2022 Mid-South Glycoscience Meeting
Thursday, June 16, 2022 Thad Cochran Research Center University of Mississippi, Oxford, Mississippi
Richard D. Cummings, Beth Israel Deaconess Medical Center and Harvard Medical School in Boston, Massachusetts
Dr. Richard Cummings is the S. Daniel Abraham Endowed Professor of Surgery at Beth Israel Deaconess Medical Center, Harvard Medical School and Chief of the Division of Surgical Sciences, the Director of the NIH-funded National Center for Functional Glycomics (NCFG), Director of Harvard Medical School Center for Glycoscience, as well as an international leader in the field of glycobiology. Cummings' research aims to understand the structure and function of glycoconjugates in cell adhesion and signaling, studying the molecular and biochemical functions of surface and secreted glycoproteins in normal biological processes and disease.
Kelley Moremen, Complex Carbohydrate Research Center, University of Georgia, Athens, Georgia
Dr. Kelley Moremen is a Distinguished Research Professor at the University of Georgia and is Associate Director for Commercialization for the Complex Carbohydrate Research Center (CCRC). Dr. Moremen has served as chair of the Glycobiology Gordon Research Conference and President, Board of Directors, and Secretary of the Society for Glycobiology. Research in the Moremen lab focuses on the structure, regulation, and localization of enzymes involved in the biosynthesis, recognition, and catabolism of mammalian glycoproteins.

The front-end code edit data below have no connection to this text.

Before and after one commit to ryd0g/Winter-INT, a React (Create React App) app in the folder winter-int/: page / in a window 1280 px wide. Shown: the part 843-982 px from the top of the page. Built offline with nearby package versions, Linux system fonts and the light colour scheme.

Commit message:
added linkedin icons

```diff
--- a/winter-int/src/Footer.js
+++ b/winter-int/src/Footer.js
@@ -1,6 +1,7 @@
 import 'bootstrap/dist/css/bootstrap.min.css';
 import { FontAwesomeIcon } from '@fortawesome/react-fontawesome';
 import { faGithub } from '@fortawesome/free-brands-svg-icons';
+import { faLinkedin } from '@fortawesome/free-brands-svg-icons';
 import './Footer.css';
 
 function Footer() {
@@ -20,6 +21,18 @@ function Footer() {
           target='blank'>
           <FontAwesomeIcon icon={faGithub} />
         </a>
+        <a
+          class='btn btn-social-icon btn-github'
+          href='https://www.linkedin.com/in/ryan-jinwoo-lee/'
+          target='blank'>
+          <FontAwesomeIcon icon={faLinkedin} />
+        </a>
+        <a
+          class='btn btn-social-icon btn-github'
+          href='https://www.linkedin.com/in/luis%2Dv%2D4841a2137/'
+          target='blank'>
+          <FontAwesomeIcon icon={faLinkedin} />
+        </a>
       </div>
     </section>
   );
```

Susan Bellis, Heersink School of Medicine, University of Alabama at Birmingham, Birmingham, Alabama
Dr. Susan L. Bellis is a Professor in the Department of Cell, Developmental and Integrative Biology, and the Alma B. Maxwell Endowed Chair, at the University of Alabama at Birmingham (UAB). Dr. Bellis received a Ph.D. in Biochemistry from the University of Rhode Island in 1993, and conducted postdoctoral studies at SUNY Health Sciences Center in Syracuse, NY. She joined the faculty at UAB in 1998. Research in the Bellis laboratory focuses on the effects of N-glycan composition on the structure and function of cell surface receptors involved in neoplastic transformation. In particular, her group studies the role of α2,6 sialylation in modulating the activity of select growth factor receptors and death receptors. The addition of α2,6-linked sialic acids to N-glycans is mediated by the ST6GAL1 sialyltransferase, an enzyme known to be upregulated in numerous human malignancies. Using cell and organoid models, as well as mouse models with genetic overexpression or deletion of ST6GAL1, the Bellis group has shown that ST6GAL1 functions to promote both tumor-initiation and progression. Dr. Bellis' research has been supported by the NIH, Department of Defense, American Heart Association, and other agencies. Dr. Bellis is a member of the NCI-sponsored Alliance of Glycobiologists for Cancer Research. She is also the 2022 President Elect of the Society for Glycobiology.
Ben Swarts, Department of Chemistry and Biochemistry, Central Michigan University, Mount Pleasant, MI
Dr. Ben Swarts completed a B.A. in Chemistry from the College of Wooster in 2004 and a Ph.D. in Chemistry from Wayne State University in 2010 under the supervision of Zhongwu Guo. He studied as a postdoctoral fellow at the University of California, Berkeley with Carolyn Bertozzi until 2013. He is an associate professor at Central Michigan University where his lab develops chemical tools for investigating and targeting cell envelope components in mycobacteria, which include the pathogen that causes tuberculosis.
Qiang Zhang, Department of Chemistry, University at Albany, SUNY, Albany, NY
Dr. Qiang Zhang completed a Ph.D. at Boston University in 2011 and studied as a postdoctoral fellow at the Memorial Sloan Kettering Cancer Center from 2012 until 2015. He is an associate professor of Chemistry at the University at Albany where he is currently the Principal Investigator of the Zhang Group with primary research interests including novel chemical methodology facilitated polypeptide; carbohydrate, and glycoprotein synthesis.